*Exercise*: Count, in the data that follows, every line with the string "IndividualPageComponent", and give that count as the whole reply.

*Supplied material*:
****************************************
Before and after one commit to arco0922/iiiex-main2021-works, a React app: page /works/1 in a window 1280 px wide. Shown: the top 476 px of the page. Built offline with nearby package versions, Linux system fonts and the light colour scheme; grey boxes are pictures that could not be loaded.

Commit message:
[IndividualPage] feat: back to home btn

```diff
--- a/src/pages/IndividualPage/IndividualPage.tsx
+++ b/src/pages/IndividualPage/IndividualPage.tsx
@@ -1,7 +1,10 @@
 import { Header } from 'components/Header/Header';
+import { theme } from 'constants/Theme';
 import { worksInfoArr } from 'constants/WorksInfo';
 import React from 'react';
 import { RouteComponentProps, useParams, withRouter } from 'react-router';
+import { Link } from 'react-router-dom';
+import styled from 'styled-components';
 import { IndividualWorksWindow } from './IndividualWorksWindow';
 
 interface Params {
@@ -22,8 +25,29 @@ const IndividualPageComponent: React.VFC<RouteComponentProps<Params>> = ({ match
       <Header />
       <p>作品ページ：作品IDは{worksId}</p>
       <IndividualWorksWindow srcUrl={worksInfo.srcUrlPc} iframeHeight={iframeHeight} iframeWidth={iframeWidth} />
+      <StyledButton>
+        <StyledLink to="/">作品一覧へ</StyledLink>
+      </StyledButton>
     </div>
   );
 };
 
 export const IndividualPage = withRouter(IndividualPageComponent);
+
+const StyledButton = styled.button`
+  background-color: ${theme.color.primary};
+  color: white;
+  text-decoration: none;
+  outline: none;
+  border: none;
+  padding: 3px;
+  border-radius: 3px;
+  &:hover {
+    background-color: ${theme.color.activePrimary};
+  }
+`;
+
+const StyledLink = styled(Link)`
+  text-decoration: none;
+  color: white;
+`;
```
****************************************
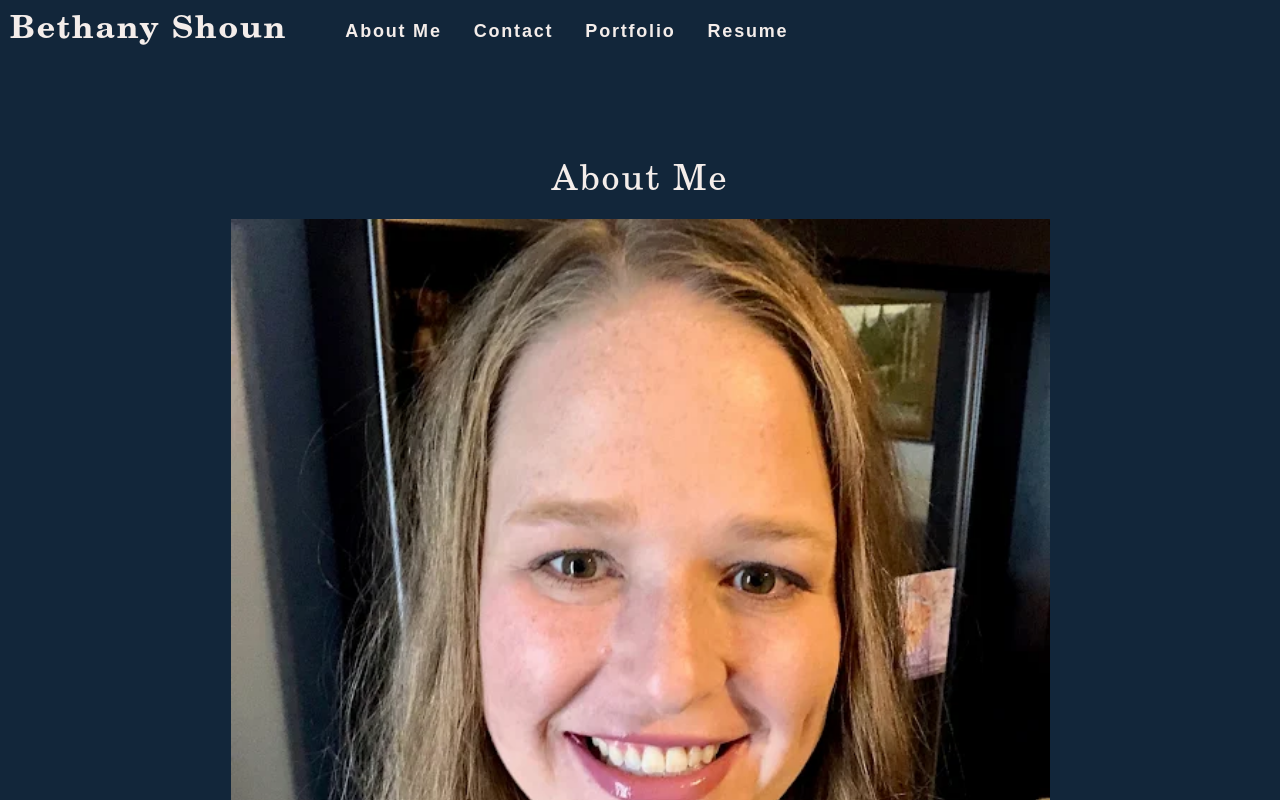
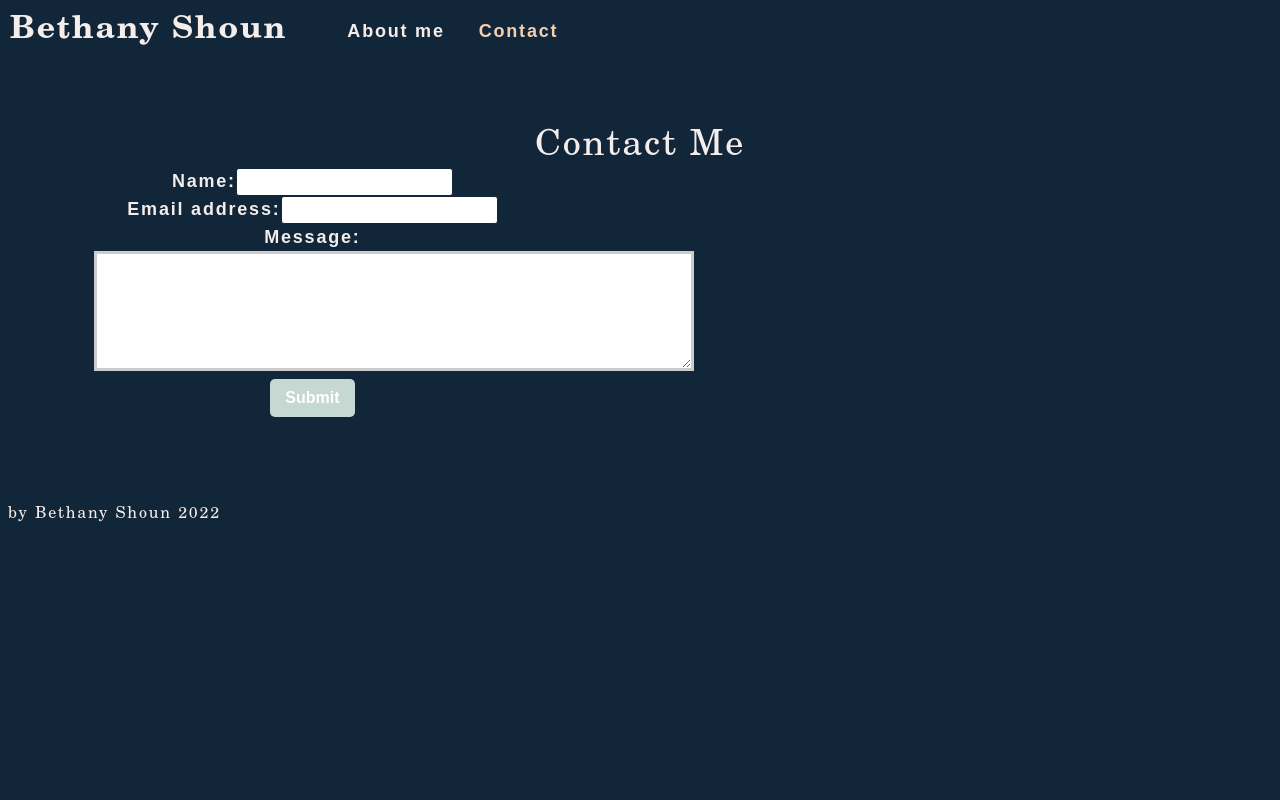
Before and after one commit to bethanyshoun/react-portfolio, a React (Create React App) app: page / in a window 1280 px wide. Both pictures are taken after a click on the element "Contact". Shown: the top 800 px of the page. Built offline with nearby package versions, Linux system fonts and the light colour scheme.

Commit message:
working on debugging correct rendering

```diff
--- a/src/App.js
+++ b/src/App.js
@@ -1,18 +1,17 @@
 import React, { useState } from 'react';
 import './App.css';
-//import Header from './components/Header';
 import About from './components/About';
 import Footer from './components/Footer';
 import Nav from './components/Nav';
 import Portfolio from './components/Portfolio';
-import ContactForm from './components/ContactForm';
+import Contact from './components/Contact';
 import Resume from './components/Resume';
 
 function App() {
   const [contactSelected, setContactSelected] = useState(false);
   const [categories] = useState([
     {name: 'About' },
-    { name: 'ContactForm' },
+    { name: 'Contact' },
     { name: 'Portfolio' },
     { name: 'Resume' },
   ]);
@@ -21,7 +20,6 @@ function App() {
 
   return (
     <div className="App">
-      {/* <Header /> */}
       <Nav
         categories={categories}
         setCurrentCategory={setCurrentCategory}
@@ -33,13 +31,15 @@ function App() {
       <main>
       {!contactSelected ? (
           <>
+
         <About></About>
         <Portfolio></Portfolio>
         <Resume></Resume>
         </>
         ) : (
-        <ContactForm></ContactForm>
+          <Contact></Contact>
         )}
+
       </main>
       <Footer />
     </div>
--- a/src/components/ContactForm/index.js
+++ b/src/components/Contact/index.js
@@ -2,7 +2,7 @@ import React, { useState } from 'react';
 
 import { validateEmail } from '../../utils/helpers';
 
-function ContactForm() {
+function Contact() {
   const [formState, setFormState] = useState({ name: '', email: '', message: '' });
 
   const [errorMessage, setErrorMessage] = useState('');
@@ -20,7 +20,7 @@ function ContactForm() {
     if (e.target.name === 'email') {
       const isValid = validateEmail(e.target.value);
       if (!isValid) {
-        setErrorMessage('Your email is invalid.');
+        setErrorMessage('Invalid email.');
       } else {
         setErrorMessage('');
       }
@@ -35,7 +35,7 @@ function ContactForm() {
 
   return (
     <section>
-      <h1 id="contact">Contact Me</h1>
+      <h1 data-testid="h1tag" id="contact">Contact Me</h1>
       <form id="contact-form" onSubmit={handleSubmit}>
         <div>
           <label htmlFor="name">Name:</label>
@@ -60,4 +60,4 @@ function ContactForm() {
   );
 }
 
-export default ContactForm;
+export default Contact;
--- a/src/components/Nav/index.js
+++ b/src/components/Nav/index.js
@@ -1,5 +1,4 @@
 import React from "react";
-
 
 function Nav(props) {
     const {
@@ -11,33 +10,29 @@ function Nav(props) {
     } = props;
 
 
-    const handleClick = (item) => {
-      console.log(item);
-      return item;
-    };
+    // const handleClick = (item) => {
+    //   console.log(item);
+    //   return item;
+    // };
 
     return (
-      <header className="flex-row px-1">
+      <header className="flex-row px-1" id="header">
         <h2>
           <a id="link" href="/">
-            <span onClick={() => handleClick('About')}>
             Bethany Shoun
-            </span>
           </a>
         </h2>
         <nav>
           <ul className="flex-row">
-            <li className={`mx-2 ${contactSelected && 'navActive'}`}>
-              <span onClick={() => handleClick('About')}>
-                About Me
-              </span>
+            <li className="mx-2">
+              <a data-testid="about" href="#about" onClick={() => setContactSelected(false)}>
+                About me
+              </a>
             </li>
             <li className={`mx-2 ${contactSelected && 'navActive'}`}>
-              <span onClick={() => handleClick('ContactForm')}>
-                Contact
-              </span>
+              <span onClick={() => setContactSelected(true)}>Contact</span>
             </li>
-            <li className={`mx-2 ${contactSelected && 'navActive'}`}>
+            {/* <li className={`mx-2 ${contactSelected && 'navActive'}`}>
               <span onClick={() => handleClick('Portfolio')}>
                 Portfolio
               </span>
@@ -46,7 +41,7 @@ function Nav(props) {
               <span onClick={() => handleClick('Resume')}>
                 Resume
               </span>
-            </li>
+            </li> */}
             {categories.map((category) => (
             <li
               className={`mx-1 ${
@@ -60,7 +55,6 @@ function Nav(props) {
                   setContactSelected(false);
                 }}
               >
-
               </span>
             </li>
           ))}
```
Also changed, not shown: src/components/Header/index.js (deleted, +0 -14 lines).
****************************************
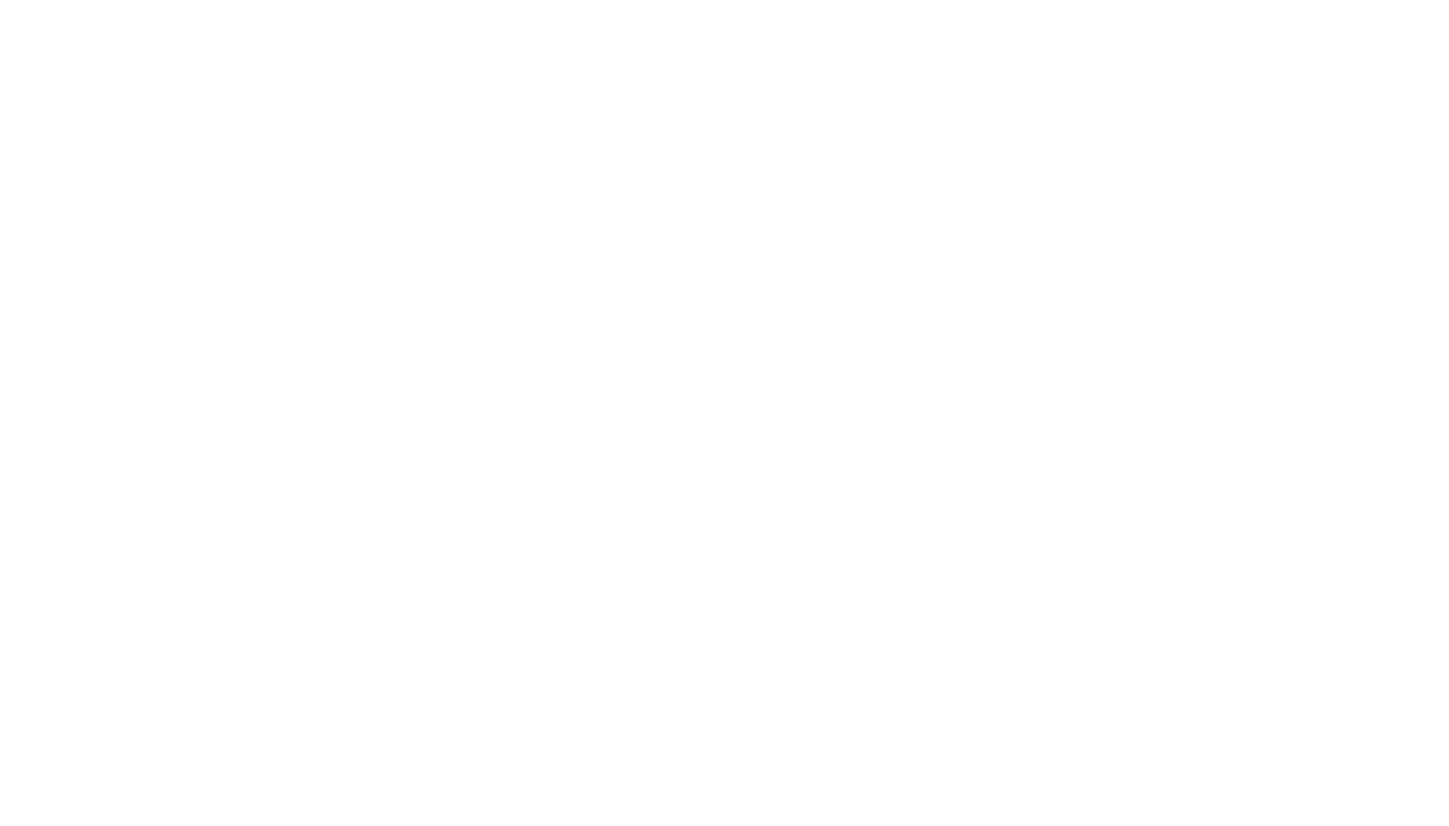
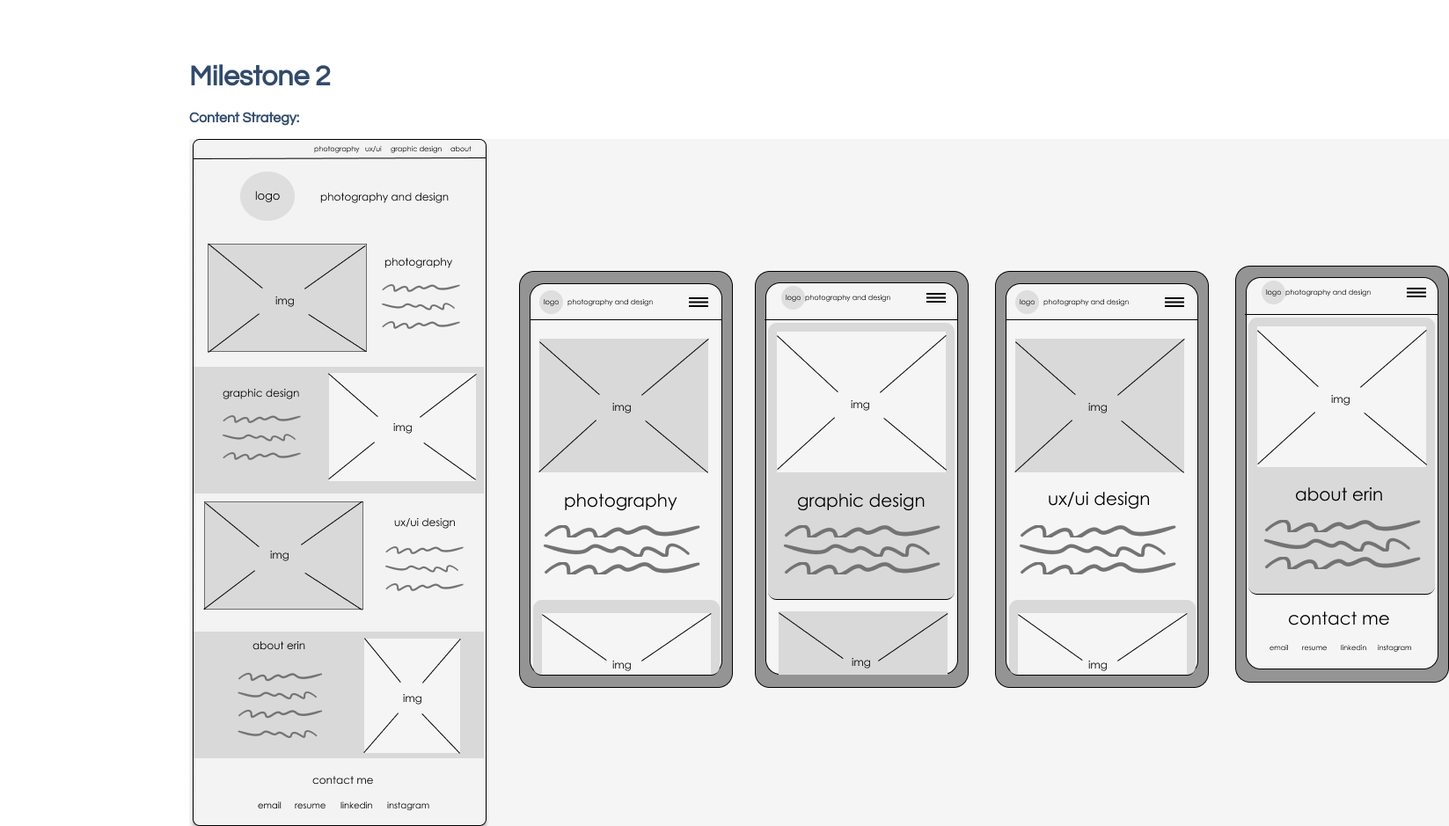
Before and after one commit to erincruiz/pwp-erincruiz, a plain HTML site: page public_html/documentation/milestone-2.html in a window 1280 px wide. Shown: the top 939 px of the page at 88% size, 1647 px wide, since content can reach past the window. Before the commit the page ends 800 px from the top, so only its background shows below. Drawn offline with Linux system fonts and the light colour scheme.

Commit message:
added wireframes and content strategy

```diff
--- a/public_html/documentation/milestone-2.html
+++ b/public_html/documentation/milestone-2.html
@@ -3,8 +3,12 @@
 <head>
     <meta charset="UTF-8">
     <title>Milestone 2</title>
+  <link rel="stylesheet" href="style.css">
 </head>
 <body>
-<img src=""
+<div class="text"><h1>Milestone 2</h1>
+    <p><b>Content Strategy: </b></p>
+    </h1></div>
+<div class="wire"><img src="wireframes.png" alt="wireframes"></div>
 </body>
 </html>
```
****************************************
*Problem solution*: 2